- [EXERCISE REQUIREMENTS]:
Each entry should be set down again verbatim, with the images omitted.

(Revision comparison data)
Content starts

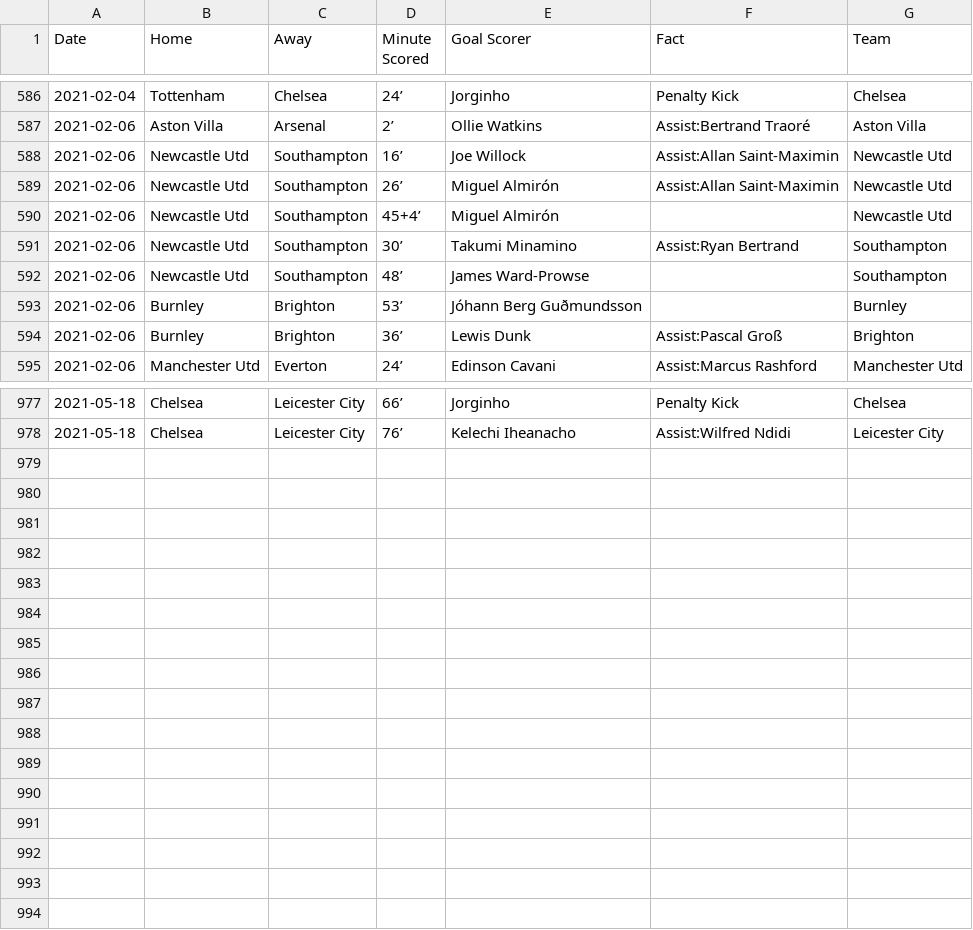
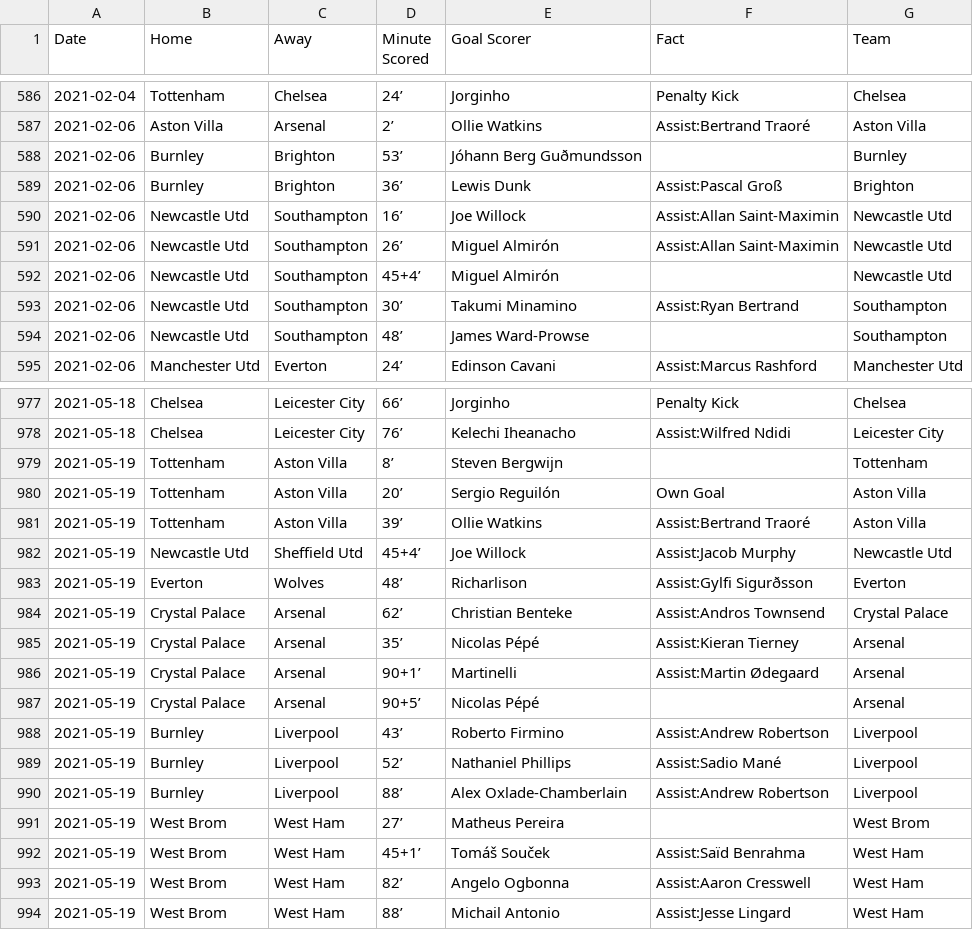
Before and after one commit to marvel308/marvel308.github.io, a CSV file: data.csv, drawn as a sheet; only a part is shown, gaps mark what is left out.

```diff
--- a/data.csv
+++ b/data.csv
@@ -587,2 +587,4 @@ Date,Home,Away,Minute Scored,Goal Scorer,Fact,Team
 2021-02-06,Aston Villa,Arsenal,2’,Ollie Watkins,Assist:Bertrand Traoré,Aston Villa
+2021-02-06,Burnley,Brighton,53’,Jóhann Berg Guðmundsson,,Burnley
+2021-02-06,Burnley,Brighton,36’,Lewis Dunk,Assist:Pascal Groß,Brighton
 2021-02-06,Newcastle Utd,Southampton,16’,Joe Willock,Assist:Allan Saint-Maximin,Newcastle Utd
@@ -592,4 +594,2 @@ Date,Home,Away,Minute Scored,Goal Scorer,Fact,Team
 2021-02-06,Newcastle Utd,Southampton,48’,James Ward-Prowse,,Southampton
-2021-02-06,Burnley,Brighton,53’,Jóhann Berg Guðmundsson,,Burnley
-2021-02-06,Burnley,Brighton,36’,Lewis Dunk,Assist:Pascal Groß,Brighton
 2021-02-06,Manchester Utd,Everton,24’,Edinson Cavani,Assist:Marcus Rashford,Manchester Utd
@@ -978 +978,17 @@ Date,Home,Away,Minute Scored,Goal Scorer,Fact,Team
 2021-05-18,Chelsea,Leicester City,76’,Kelechi Iheanacho,Assist:Wilfred Ndidi,Leicester City
+2021-05-19,Tottenham,Aston Villa,8’,Steven Bergwijn,,Tottenham
+2021-05-19,Tottenham,Aston Villa,20’,Sergio Reguilón,Own Goal,Aston Villa
+2021-05-19,Tottenham,Aston Villa,39’,Ollie Watkins,Assist:Bertrand Traoré,Aston Villa
+2021-05-19,Newcastle Utd,Sheffield Utd,45+4’,Joe Willock,Assist:Jacob Murphy,Newcastle Utd
+2021-05-19,Everton,Wolves,48’,Richarlison,Assist:Gylfi Sigurðsson,Everton
+2021-05-19,Crystal Palace,Arsenal,62’,Christian Benteke,Assist:Andros Townsend,Crystal Palace
+2021-05-19,Crystal Palace,Arsenal,35’,Nicolas Pépé,Assist:Kieran Tierney,Arsenal
+2021-05-19,Crystal Palace,Arsenal,90+1’,Martinelli,Assist:Martin Ødegaard,Arsenal
+2021-05-19,Crystal Palace,Arsenal,90+5’,Nicolas Pépé,,Arsenal
+2021-05-19,Burnley,Liverpool,43’,Roberto Firmino,Assist:Andrew Robertson,Liverpool
+2021-05-19,Burnley,Liverpool,52’,Nathaniel Phillips,Assist:Sadio Mané,Liverpool
+2021-05-19,Burnley,Liverpool,88’,Alex Oxlade-Chamberlain,Assist:Andrew Robertson,Liverpool
+2021-05-19,West Brom,West Ham,27’,Matheus Pereira,,West Brom
+2021-05-19,West Brom,West Ham,45+1’,Tomáš Souček,Assist:Saïd Benrahma,West Ham
+2021-05-19,West Brom,West Ham,82’,Angelo Ogbonna,Assist:Aaron Cresswell,West Ham
+2021-05-19,West Brom,West Ham,88’,Michail Antonio,Assist:Jesse Lingard,West Ham
```
Also changed, not shown: critical_data.csv.
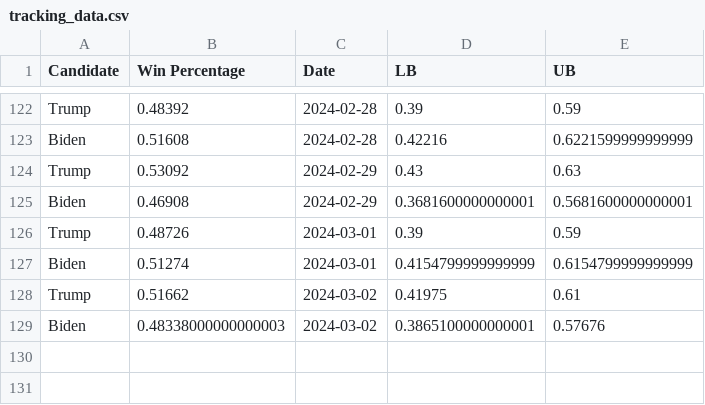
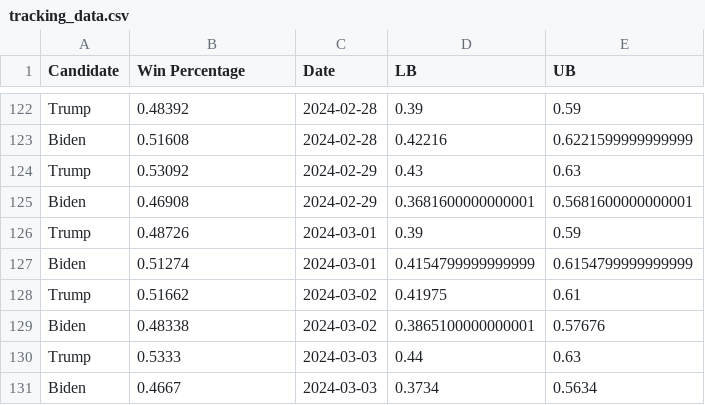
Before and after one commit to acbass49/Election2024, a CSV file: data/tracking_data.csv, drawn as a sheet; only a part is shown, gaps mark what is left out.

```diff
--- a/data/tracking_data.csv
+++ b/data/tracking_data.csv
@@ -128,2 +128,4 @@ Biden,0.51274,2024-03-01,0.4154799999999999,0.6154799999999999
 Trump,0.51662,2024-03-02,0.41975,0.61
-Biden,0.48338000000000003,2024-03-02,0.3865100000000001,0.57676
+Biden,0.48338,2024-03-02,0.3865100000000001,0.57676
+Trump,0.5333,2024-03-03,0.44,0.63
+Biden,0.4667,2024-03-03,0.3734,0.5634
```
Also changed, not shown: data/simulation_data.csv, data/state_probabilities.csv, 1 other file.
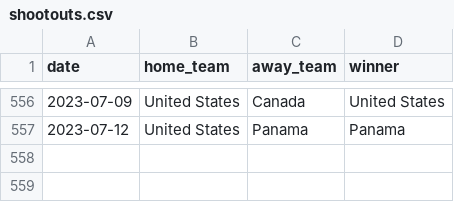
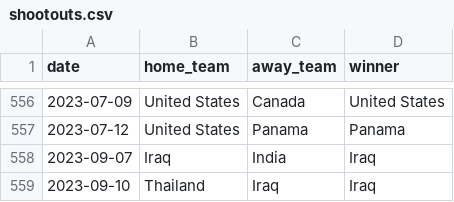
Before and after one commit to martj42/international_results, a CSV file: shootouts.csv, drawn as a sheet; only a part is shown, gaps mark what is left out; the diff names each change by its address in the sheet, - before the commit and + after, or states it on an @@ line.

```diff
--- a/shootouts.csv
+++ b/shootouts.csv
+row 558: 2023-09-07 | Iraq | India | Iraq
+row 559: 2023-09-10 | Thailand | Iraq | Iraq
```
Also changed, not shown: 2 other files.
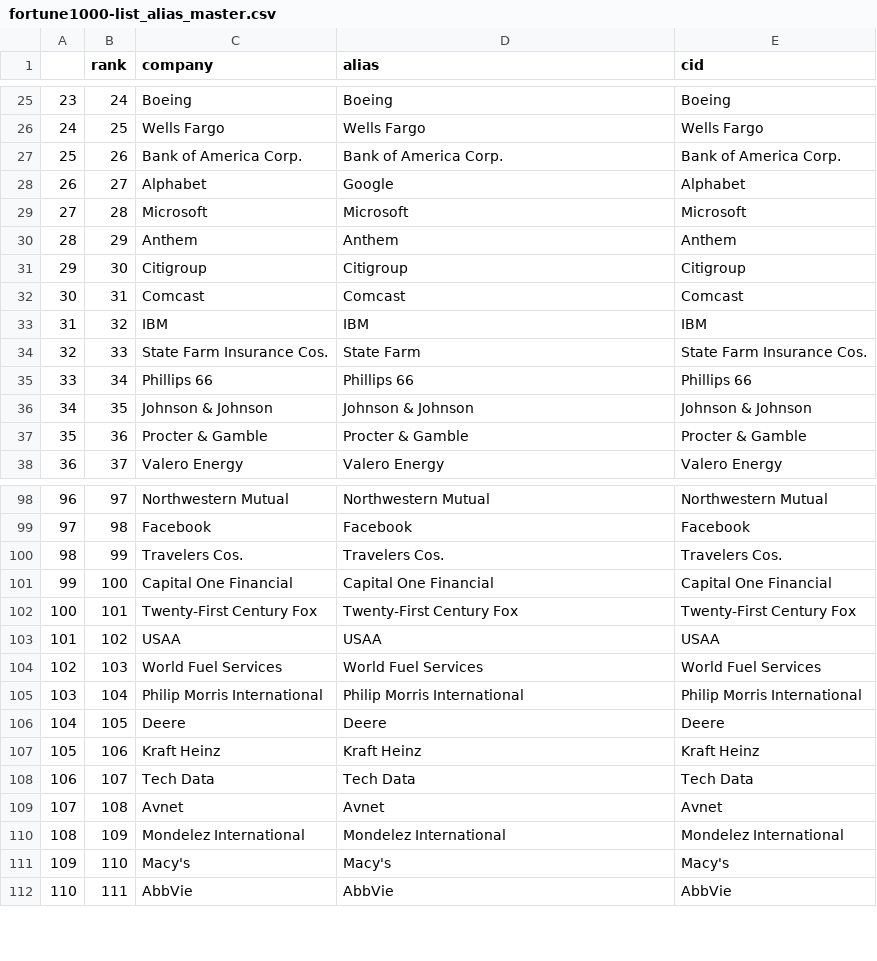
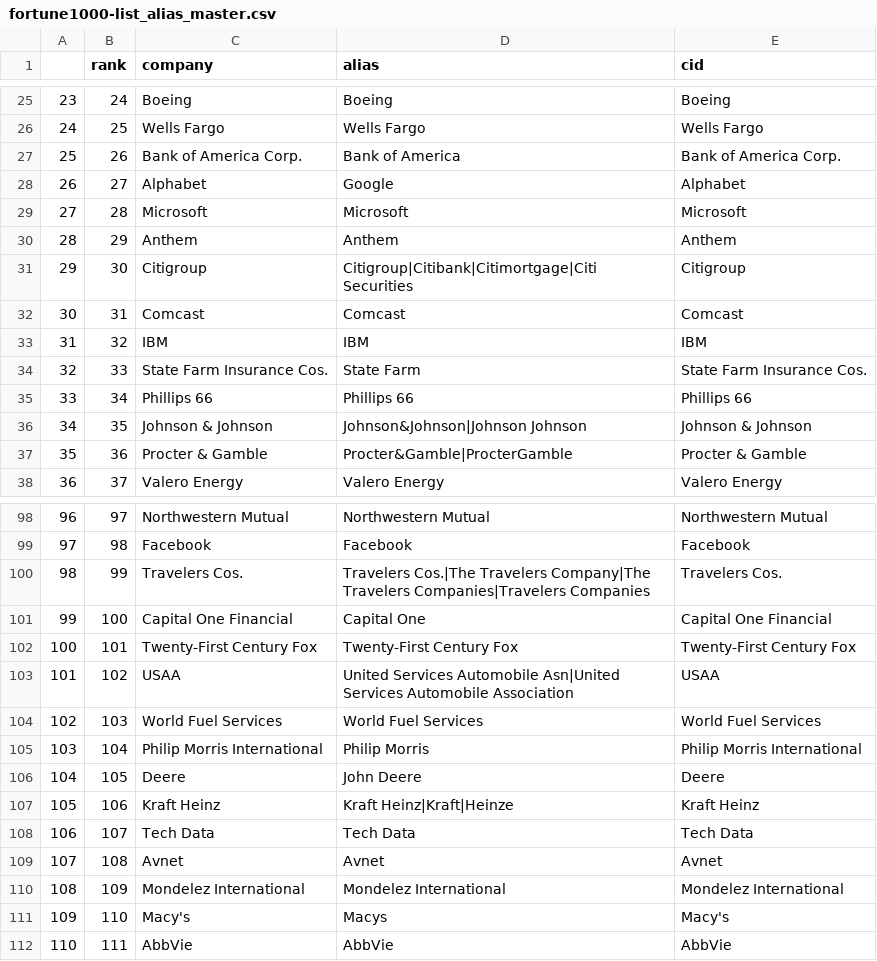
Before and after one commit to jmausolf/OpenFEC, a CSV file: fec_download/data/fortune1000-list_alias_master.csv, drawn as a sheet; only a part is shown, gaps mark what is left out; the diff covers the shown part only.

Commit message:
new aliases

```diff
--- a/fec_download/data/fortune1000-list_alias_master.csv
+++ b/fec_download/data/fortune1000-list_alias_master.csv
@@ -26,3 +26,3 @@
 24,25,Wells Fargo,Wells Fargo,Wells Fargo
-25,26,Bank of America Corp.,Bank of America Corp.,Bank of America Corp.
+25,26,Bank of America Corp.,Bank of America,Bank of America Corp.
 26,27,Alphabet,Google,Alphabet
@@ -30,3 +30,3 @@
 28,29,Anthem,Anthem,Anthem
-29,30,Citigroup,Citigroup,Citigroup
+29,30,Citigroup,Citigroup|Citibank|Citimortgage|Citi Securities,Citigroup
 30,31,Comcast,Comcast,Comcast
@@ -35,4 +35,4 @@
 33,34,Phillips 66,Phillips 66,Phillips 66
-34,35,Johnson & Johnson,Johnson & Johnson,Johnson & Johnson
-35,36,Procter & Gamble,Procter & Gamble,Procter & Gamble
+34,35,Johnson & Johnson,Johnson&Johnson|Johnson Johnson,Johnson & Johnson
+35,36,Procter & Gamble,Procter&Gamble|ProcterGamble,Procter & Gamble
 36,37,Valero Energy,Valero Energy,Valero Energy
@@ -99,10 +99,10 @@
 97,98,Facebook,Facebook,Facebook
-98,99,Travelers Cos.,Travelers Cos.,Travelers Cos.
-99,100,Capital One Financial,Capital One Financial,Capital One Financial
+98,99,Travelers Cos.,Travelers Cos.|The Travelers Company|The Travelers Companies|Travelers Companies,Travelers Cos.
+99,100,Capital One Financial,Capital One,Capital One Financial
 100,101,Twenty-First Century Fox,Twenty-First Century Fox,Twenty-First Century Fox
-101,102,USAA,USAA,USAA
+101,102,USAA,United Services Automobile Asn|United Services Automobile Association,USAA
 102,103,World Fuel Services,World Fuel Services,World Fuel Services
-103,104,Philip Morris International,Philip Morris International,Philip Morris International
-104,105,Deere,Deere,Deere
-105,106,Kraft Heinz,Kraft Heinz,Kraft Heinz
+103,104,Philip Morris International,Philip Morris,Philip Morris International
+104,105,Deere,John Deere,Deere
+105,106,Kraft Heinz,Kraft Heinz|Kraft|Heinze,Kraft Heinz
 106,107,Tech Data,Tech Data,Tech Data
@@ -110,3 +110,3 @@
 108,109,Mondelez International,Mondelez International,Mondelez International
-109,110,Macy's,Macy's,Macy's
+109,110,Macy's,Macys,Macy's
 110,111,AbbVie,AbbVie,AbbVie
```
Also changed, not shown: 9 edited cells elsewhere in this file.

Content ends

- [WRITTEN RESPONSE]:
Before and after one commit to marvel308/marvel308.github.io, a CSV file: data.csv, drawn as a sheet; only a part is shown, gaps mark what is left out.

```diff
--- a/data.csv
+++ b/data.csv
@@ -587,2 +587,4 @@ Date,Home,Away,Minute Scored,Goal Scorer,Fact,Team
 2021-02-06,Aston Villa,Arsenal,2’,Ollie Watkins,Assist:Bertrand Traoré,Aston Villa
+2021-02-06,Burnley,Brighton,53’,Jóhann Berg Guðmundsson,,Burnley
+2021-02-06,Burnley,Brighton,36’,Lewis Dunk,Assist:Pascal Groß,Brighton
 2021-02-06,Newcastle Utd,Southampton,16’,Joe Willock,Assist:Allan Saint-Maximin,Newcastle Utd
@@ -592,4 +594,2 @@ Date,Home,Away,Minute Scored,Goal Scorer,Fact,Team
 2021-02-06,Newcastle Utd,Southampton,48’,James Ward-Prowse,,Southampton
-2021-02-06,Burnley,Brighton,53’,Jóhann Berg Guðmundsson,,Burnley
-2021-02-06,Burnley,Brighton,36’,Lewis Dunk,Assist:Pascal Groß,Brighton
 2021-02-06,Manchester Utd,Everton,24’,Edinson Cavani,Assist:Marcus Rashford,Manchester Utd
@@ -978 +978,17 @@ Date,Home,Away,Minute Scored,Goal Scorer,Fact,Team
 2021-05-18,Chelsea,Leicester City,76’,Kelechi Iheanacho,Assist:Wilfred Ndidi,Leicester City
+2021-05-19,Tottenham,Aston Villa,8’,Steven Bergwijn,,Tottenham
+2021-05-19,Tottenham,Aston Villa,20’,Sergio Reguilón,Own Goal,Aston Villa
+2021-05-19,Tottenham,Aston Villa,39’,Ollie Watkins,Assist:Bertrand Traoré,Aston Villa
+2021-05-19,Newcastle Utd,Sheffield Utd,45+4’,Joe Willock,Assist:Jacob Murphy,Newcastle Utd
+2021-05-19,Everton,Wolves,48’,Richarlison,Assist:Gylfi Sigurðsson,Everton
+2021-05-19,Crystal Palace,Arsenal,62’,Christian Benteke,Assist:Andros Townsend,Crystal Palace
+2021-05-19,Crystal Palace,Arsenal,35’,Nicolas Pépé,Assist:Kieran Tierney,Arsenal
+2021-05-19,Crystal Palace,Arsenal,90+1’,Martinelli,Assist:Martin Ødegaard,Arsenal
+2021-05-19,Crystal Palace,Arsenal,90+5’,Nicolas Pépé,,Arsenal
+2021-05-19,Burnley,Liverpool,43’,Roberto Firmino,Assist:Andrew Robertson,Liverpool
+2021-05-19,Burnley,Liverpool,52’,Nathaniel Phillips,Assist:Sadio Mané,Liverpool
+2021-05-19,Burnley,Liverpool,88’,Alex Oxlade-Chamberlain,Assist:Andrew Robertson,Liverpool
+2021-05-19,West Brom,West Ham,27’,Matheus Pereira,,West Brom
+2021-05-19,West Brom,West Ham,45+1’,Tomáš Souček,Assist:Saïd Benrahma,West Ham
+2021-05-19,West Brom,West Ham,82’,Angelo Ogbonna,Assist:Aaron Cresswell,West Ham
+2021-05-19,West Brom,West Ham,88’,Michail Antonio,Assist:Jesse Lingard,West Ham
```
Also changed, not shown: critical_data.csv.
Before and after one commit to acbass49/Election2024, a CSV file: data/tracking_data.csv, drawn as a sheet; only a part is shown, gaps mark what is left out.

```diff
--- a/data/tracking_data.csv
+++ b/data/tracking_data.csv
@@ -128,2 +128,4 @@ Biden,0.51274,2024-03-01,0.4154799999999999,0.6154799999999999
 Trump,0.51662,2024-03-02,0.41975,0.61
-Biden,0.48338000000000003,2024-03-02,0.3865100000000001,0.57676
+Biden,0.48338,2024-03-02,0.3865100000000001,0.57676
+Trump,0.5333,2024-03-03,0.44,0.63
+Biden,0.4667,2024-03-03,0.3734,0.5634
```
Also changed, not shown: data/simulation_data.csv, data/state_probabilities.csv, 1 other file.
Before and after one commit to martj42/international_results, a CSV file: shootouts.csv, drawn as a sheet; only a part is shown, gaps mark what is left out; the diff names each change by its address in the sheet, - before the commit and + after, or states it on an @@ line.

```diff
--- a/shootouts.csv
+++ b/shootouts.csv
+row 558: 2023-09-07 | Iraq | India | Iraq
+row 559: 2023-09-10 | Thailand | Iraq | Iraq
```
Also changed, not shown: 2 other files.
Before and after one commit to jmausolf/OpenFEC, a CSV file: fec_download/data/fortune1000-list_alias_master.csv, drawn as a sheet; only a part is shown, gaps mark what is left out; the diff covers the shown part only.

Commit message:
new aliases

```diff
--- a/fec_download/data/fortune1000-list_alias_master.csv
+++ b/fec_download/data/fortune1000-list_alias_master.csv
@@ -26,3 +26,3 @@
 24,25,Wells Fargo,Wells Fargo,Wells Fargo
-25,26,Bank of America Corp.,Bank of America Corp.,Bank of America Corp.
+25,26,Bank of America Corp.,Bank of America,Bank of America Corp.
 26,27,Alphabet,Google,Alphabet
@@ -30,3 +30,3 @@
 28,29,Anthem,Anthem,Anthem
-29,30,Citigroup,Citigroup,Citigroup
+29,30,Citigroup,Citigroup|Citibank|Citimortgage|Citi Securities,Citigroup
 30,31,Comcast,Comcast,Comcast
@@ -35,4 +35,4 @@
 33,34,Phillips 66,Phillips 66,Phillips 66
-34,35,Johnson & Johnson,Johnson & Johnson,Johnson & Johnson
-35,36,Procter & Gamble,Procter & Gamble,Procter & Gamble
+34,35,Johnson & Johnson,Johnson&Johnson|Johnson Johnson,Johnson & Johnson
+35,36,Procter & Gamble,Procter&Gamble|ProcterGamble,Procter & Gamble
 36,37,Valero Energy,Valero Energy,Valero Energy
@@ -99,10 +99,10 @@
 97,98,Facebook,Facebook,Facebook
-98,99,Travelers Cos.,Travelers Cos.,Travelers Cos.
-99,100,Capital One Financial,Capital One Financial,Capital One Financial
+98,99,Travelers Cos.,Travelers Cos.|The Travelers Company|The Travelers Companies|Travelers Companies,Travelers Cos.
+99,100,Capital One Financial,Capital One,Capital One Financial
 100,101,Twenty-First Century Fox,Twenty-First Century Fox,Twenty-First Century Fox
-101,102,USAA,USAA,USAA
+101,102,USAA,United Services Automobile Asn|United Services Automobile Association,USAA
 102,103,World Fuel Services,World Fuel Services,World Fuel Services
-103,104,Philip Morris International,Philip Morris International,Philip Morris International
-104,105,Deere,Deere,Deere
-105,106,Kraft Heinz,Kraft Heinz,Kraft Heinz
+103,104,Philip Morris International,Philip Morris,Philip Morris International
+104,105,Deere,John Deere,Deere
+105,106,Kraft Heinz,Kraft Heinz|Kraft|Heinze,Kraft Heinz
 106,107,Tech Data,Tech Data,Tech Data
@@ -110,3 +110,3 @@
 108,109,Mondelez International,Mondelez International,Mondelez International
-109,110,Macy's,Macy's,Macy's
+109,110,Macy's,Macys,Macy's
 110,111,AbbVie,AbbVie,AbbVie
```
Also changed, not shown: 9 edited cells elsewhere in this file.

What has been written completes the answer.